**What to do:**
In your copy, set down the entries exactly and exclude the pictures.

**Data to process:**
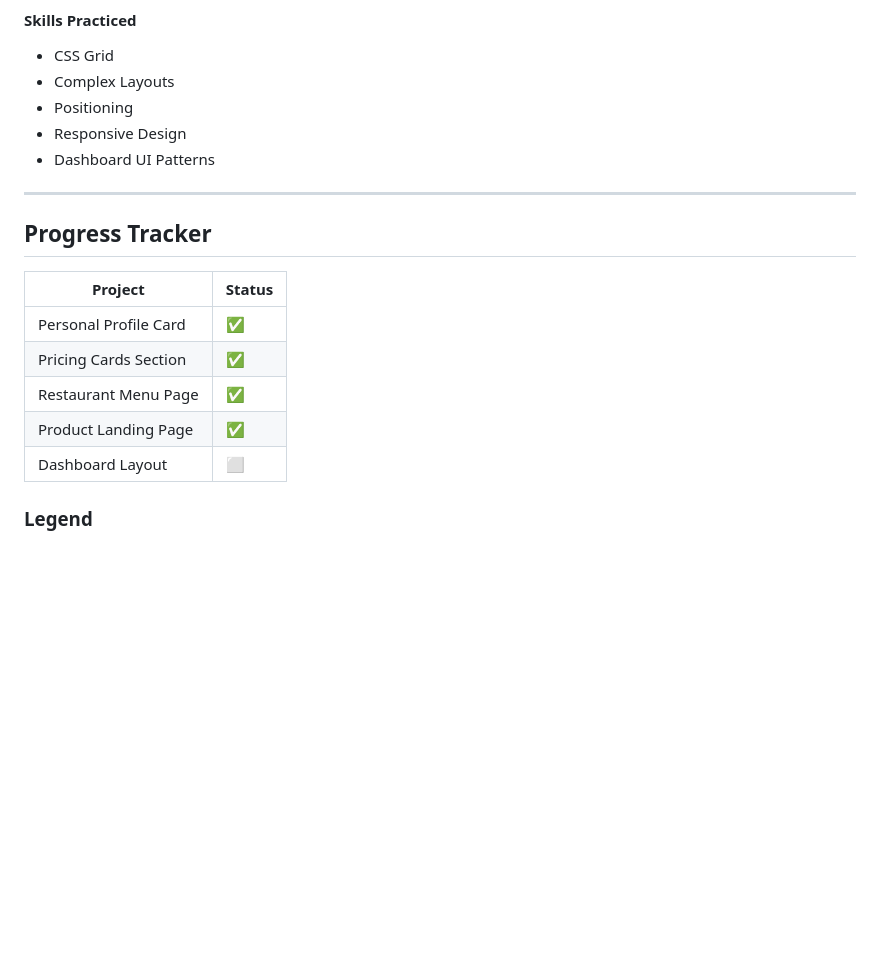
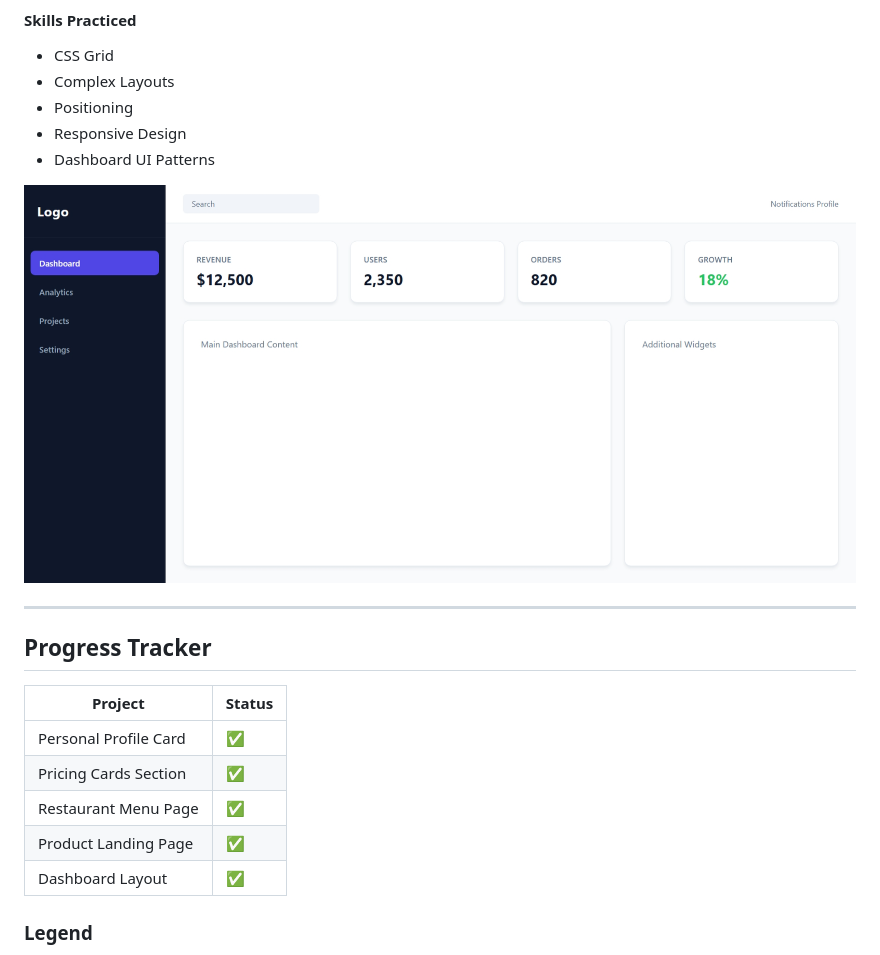
Before and after one commit to SAIDEEPBHANGE/CSS-Learning-Projects, a Markdown page: README.md, the part around one of its changes. Drawn GitHub-style; pictures changed too: dashboard-layout.png (added); blank space fills up the shorter version.

```diff
--- a/README.md
+++ b/README.md
@@ -125,6 +124,8 @@ This repository contains small CSS projects I'm building while learning frontend
 - Responsive Design
 - Dashboard UI Patterns
 
+![Dashboard Layout](/dashboard-layout.png)
+
 ---
 
 ## Progress Tracker
@@ -135,7 +136,7 @@ This repository contains small CSS projects I'm building while learning frontend
 | Pricing Cards Section | ✅     |
 | Restaurant Menu Page  | ✅     |
 | Product Landing Page  | ✅     |
-| Dashboard Layout      | ⬜     |
+| Dashboard Layout      | ✅     |
 
 ### Legend
 
```
Also changed, not shown: other parts of README.md (+6 -7 lines), 7 other files.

**Solved exercise:**
Before and after one commit to SAIDEEPBHANGE/CSS-Learning-Projects, a Markdown page: README.md, the part around one of its changes. Drawn GitHub-style; pictures changed too: dashboard-layout.png (added); blank space fills up the shorter version.

```diff
--- a/README.md
+++ b/README.md
@@ -125,6 +124,8 @@ This repository contains small CSS projects I'm building while learning frontend
 - Responsive Design
 - Dashboard UI Patterns
 
+![Dashboard Layout](/dashboard-layout.png)
+
 ---
 
 ## Progress Tracker
@@ -135,7 +136,7 @@ This repository contains small CSS projects I'm building while learning frontend
 | Pricing Cards Section | ✅     |
 | Restaurant Menu Page  | ✅     |
 | Product Landing Page  | ✅     |
-| Dashboard Layout      | ⬜     |
+| Dashboard Layout      | ✅     |
 
 ### Legend
 
```
Also changed, not shown: other parts of README.md (+6 -7 lines), 7 other files.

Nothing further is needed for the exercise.